▶ [ACTION ITEM]
Look through the data that follows and work out how many lines contain the string "layout". Nothing but that number should be given.

--- RECORDS SHOWN Enclosed Below ---

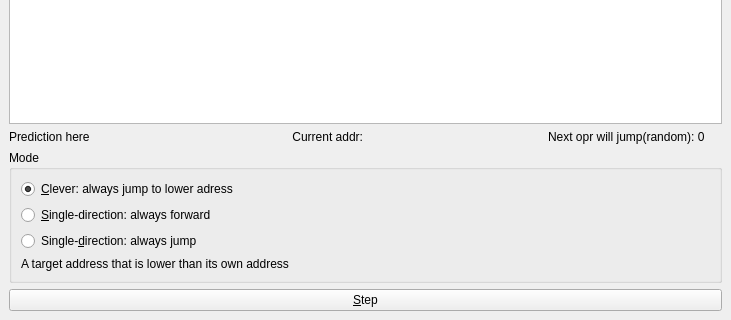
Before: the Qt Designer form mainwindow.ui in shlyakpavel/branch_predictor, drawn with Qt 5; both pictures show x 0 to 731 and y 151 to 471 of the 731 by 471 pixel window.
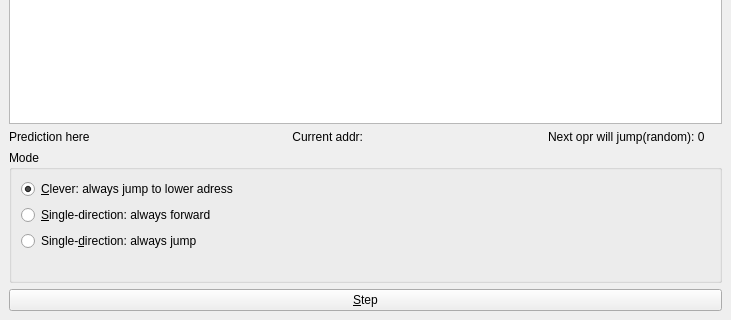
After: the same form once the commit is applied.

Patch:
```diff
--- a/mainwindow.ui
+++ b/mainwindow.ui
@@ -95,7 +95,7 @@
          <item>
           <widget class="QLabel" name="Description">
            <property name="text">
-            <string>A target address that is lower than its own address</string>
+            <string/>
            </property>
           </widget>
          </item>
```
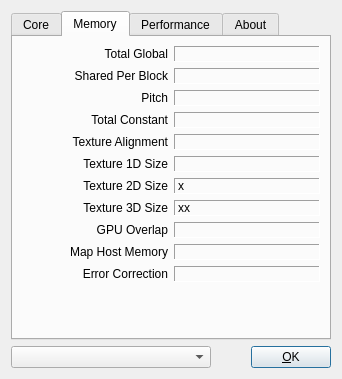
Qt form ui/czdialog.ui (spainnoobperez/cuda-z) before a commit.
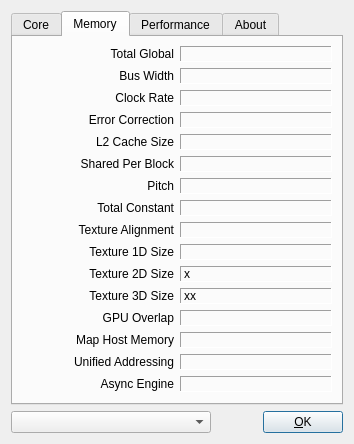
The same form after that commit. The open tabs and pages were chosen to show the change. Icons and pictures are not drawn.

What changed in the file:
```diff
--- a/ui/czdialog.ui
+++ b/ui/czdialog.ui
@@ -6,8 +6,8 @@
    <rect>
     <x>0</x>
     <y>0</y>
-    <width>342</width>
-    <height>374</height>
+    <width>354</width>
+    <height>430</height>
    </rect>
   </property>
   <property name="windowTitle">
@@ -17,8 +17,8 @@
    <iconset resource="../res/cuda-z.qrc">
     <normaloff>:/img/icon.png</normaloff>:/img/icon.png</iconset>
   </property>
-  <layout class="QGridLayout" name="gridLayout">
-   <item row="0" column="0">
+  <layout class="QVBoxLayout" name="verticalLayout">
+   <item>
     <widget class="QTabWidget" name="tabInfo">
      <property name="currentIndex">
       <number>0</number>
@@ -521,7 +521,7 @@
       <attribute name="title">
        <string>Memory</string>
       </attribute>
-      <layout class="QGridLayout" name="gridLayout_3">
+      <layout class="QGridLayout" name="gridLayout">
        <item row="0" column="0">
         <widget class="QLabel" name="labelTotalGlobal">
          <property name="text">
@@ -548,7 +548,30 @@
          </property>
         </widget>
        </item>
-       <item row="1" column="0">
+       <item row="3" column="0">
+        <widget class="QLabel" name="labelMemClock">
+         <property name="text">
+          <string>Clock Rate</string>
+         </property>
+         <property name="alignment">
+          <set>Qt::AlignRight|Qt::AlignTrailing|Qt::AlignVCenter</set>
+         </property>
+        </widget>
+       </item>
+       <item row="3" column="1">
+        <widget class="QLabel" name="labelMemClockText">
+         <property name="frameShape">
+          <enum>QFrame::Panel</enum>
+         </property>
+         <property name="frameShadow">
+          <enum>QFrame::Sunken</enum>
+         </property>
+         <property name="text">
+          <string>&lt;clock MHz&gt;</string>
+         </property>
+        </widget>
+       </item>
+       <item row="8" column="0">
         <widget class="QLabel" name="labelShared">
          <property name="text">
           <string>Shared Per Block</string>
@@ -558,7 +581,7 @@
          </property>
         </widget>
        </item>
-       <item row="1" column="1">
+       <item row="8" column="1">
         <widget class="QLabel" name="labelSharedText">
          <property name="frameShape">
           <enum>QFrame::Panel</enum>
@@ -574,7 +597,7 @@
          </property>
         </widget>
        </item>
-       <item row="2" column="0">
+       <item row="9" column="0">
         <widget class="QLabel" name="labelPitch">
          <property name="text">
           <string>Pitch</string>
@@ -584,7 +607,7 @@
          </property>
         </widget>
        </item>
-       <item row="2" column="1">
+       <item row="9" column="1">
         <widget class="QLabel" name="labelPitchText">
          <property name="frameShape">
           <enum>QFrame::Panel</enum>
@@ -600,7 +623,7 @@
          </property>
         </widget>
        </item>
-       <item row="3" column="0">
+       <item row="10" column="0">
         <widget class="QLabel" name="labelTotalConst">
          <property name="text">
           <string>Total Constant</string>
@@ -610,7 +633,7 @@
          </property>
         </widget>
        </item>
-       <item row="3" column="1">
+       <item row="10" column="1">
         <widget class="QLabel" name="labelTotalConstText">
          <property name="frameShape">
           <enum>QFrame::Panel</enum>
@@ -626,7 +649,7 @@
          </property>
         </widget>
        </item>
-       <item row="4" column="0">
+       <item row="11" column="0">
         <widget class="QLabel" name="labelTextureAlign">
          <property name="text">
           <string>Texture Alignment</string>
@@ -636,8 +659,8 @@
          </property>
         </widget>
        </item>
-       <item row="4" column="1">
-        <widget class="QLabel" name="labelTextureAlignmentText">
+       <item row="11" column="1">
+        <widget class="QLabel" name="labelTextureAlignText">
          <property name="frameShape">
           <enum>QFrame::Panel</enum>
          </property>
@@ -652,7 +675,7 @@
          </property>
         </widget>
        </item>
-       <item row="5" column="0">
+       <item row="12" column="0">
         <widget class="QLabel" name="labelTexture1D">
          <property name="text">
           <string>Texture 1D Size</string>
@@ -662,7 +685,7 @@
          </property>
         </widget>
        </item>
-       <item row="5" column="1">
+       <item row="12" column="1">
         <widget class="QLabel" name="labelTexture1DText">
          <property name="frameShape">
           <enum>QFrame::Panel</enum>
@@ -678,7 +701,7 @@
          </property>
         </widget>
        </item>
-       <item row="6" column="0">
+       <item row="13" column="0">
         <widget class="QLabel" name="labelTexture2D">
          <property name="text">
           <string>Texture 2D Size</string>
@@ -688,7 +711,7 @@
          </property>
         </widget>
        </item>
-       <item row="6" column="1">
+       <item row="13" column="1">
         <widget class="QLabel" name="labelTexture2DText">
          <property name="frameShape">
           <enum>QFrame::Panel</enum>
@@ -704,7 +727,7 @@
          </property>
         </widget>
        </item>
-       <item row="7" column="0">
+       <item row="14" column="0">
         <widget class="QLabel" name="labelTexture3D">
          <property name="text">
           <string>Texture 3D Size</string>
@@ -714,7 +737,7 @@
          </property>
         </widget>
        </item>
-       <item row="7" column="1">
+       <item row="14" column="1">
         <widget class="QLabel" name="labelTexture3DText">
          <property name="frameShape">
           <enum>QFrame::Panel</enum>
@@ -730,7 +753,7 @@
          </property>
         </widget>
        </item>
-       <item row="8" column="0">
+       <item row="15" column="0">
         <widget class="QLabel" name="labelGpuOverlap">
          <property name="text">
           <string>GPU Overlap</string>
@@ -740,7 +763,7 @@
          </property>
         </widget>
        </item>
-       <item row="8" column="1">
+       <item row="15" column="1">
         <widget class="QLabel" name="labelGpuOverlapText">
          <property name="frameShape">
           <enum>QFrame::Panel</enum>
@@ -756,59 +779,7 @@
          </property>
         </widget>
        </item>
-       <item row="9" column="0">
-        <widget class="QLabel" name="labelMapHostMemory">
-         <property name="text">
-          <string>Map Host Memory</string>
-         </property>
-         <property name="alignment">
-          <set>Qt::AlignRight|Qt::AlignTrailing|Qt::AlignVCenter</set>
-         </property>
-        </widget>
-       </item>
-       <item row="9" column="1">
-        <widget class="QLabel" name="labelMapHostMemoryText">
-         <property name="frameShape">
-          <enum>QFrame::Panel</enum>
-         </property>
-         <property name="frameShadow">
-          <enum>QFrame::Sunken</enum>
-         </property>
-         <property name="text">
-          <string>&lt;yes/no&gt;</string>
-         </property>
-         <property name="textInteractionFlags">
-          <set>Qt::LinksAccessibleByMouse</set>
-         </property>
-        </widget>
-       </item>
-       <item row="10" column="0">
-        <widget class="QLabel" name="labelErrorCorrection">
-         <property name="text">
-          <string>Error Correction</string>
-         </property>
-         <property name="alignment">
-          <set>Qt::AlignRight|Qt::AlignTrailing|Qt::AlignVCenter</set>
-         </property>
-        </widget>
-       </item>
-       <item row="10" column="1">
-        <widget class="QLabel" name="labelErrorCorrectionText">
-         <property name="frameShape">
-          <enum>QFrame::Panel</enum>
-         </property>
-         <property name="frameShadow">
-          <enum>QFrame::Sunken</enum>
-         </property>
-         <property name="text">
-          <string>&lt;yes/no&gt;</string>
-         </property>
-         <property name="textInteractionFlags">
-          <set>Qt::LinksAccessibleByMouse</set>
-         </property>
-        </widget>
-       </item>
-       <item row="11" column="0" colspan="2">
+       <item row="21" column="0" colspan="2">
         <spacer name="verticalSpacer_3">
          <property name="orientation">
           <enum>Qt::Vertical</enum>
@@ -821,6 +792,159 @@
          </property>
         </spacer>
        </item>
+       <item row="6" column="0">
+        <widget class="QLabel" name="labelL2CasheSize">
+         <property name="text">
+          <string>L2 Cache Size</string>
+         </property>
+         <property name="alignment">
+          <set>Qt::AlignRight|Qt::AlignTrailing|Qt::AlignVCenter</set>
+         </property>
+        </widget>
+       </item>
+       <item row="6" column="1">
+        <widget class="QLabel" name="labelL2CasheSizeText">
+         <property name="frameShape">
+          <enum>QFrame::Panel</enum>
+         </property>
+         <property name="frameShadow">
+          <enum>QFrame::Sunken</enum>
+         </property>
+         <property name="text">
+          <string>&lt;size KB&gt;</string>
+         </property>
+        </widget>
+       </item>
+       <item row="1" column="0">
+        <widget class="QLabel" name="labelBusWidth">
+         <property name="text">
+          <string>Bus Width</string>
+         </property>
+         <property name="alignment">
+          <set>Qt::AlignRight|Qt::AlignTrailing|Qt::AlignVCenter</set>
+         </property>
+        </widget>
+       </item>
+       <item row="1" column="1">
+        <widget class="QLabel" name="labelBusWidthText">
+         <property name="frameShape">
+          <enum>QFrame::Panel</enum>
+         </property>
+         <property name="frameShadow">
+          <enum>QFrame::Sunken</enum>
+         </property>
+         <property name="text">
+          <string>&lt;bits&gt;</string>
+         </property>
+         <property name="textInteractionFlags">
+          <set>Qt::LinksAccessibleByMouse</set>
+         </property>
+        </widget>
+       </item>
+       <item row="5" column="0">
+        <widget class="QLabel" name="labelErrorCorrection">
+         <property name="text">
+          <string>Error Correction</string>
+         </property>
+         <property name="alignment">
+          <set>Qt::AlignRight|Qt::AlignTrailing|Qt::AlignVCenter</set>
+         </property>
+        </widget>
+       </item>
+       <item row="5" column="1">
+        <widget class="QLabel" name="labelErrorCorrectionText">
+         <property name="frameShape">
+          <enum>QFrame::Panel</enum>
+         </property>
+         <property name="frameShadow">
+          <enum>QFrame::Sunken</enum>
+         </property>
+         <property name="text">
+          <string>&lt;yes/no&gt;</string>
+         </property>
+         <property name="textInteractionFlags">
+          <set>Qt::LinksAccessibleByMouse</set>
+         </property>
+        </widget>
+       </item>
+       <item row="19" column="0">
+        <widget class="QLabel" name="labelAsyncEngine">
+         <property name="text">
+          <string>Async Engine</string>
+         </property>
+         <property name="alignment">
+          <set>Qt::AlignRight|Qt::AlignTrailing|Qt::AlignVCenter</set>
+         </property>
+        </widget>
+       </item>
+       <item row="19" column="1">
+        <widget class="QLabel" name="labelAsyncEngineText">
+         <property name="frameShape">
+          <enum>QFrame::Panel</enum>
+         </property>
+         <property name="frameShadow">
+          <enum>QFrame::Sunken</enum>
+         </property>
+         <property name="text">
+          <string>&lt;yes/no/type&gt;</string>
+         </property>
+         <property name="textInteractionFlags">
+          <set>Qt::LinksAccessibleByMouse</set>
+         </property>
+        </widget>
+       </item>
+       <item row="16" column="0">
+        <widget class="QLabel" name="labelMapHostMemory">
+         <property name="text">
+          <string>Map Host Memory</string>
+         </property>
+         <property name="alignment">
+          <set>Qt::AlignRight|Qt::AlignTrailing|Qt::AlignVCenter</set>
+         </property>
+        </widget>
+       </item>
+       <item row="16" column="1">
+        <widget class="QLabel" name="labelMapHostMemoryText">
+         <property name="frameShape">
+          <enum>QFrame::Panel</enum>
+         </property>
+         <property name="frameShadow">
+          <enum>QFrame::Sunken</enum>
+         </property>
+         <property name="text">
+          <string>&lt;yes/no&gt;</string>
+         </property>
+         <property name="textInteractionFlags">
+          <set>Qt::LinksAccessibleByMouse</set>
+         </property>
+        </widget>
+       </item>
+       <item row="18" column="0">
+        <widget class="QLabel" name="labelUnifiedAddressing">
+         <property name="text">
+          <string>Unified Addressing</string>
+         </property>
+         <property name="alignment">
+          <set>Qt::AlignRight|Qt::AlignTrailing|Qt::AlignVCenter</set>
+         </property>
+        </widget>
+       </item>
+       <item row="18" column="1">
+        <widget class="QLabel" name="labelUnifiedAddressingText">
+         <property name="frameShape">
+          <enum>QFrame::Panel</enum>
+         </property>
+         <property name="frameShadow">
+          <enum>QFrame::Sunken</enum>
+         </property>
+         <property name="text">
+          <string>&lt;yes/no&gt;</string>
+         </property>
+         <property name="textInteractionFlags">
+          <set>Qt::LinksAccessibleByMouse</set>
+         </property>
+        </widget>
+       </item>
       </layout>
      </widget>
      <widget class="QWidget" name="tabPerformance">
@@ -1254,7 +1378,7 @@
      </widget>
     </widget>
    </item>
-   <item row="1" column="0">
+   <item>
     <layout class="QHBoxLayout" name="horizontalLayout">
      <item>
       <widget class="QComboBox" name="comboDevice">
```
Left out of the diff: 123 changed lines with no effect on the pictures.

--- End of Enclosed RECORDS SHOWN ---

▶ [RESULT]
6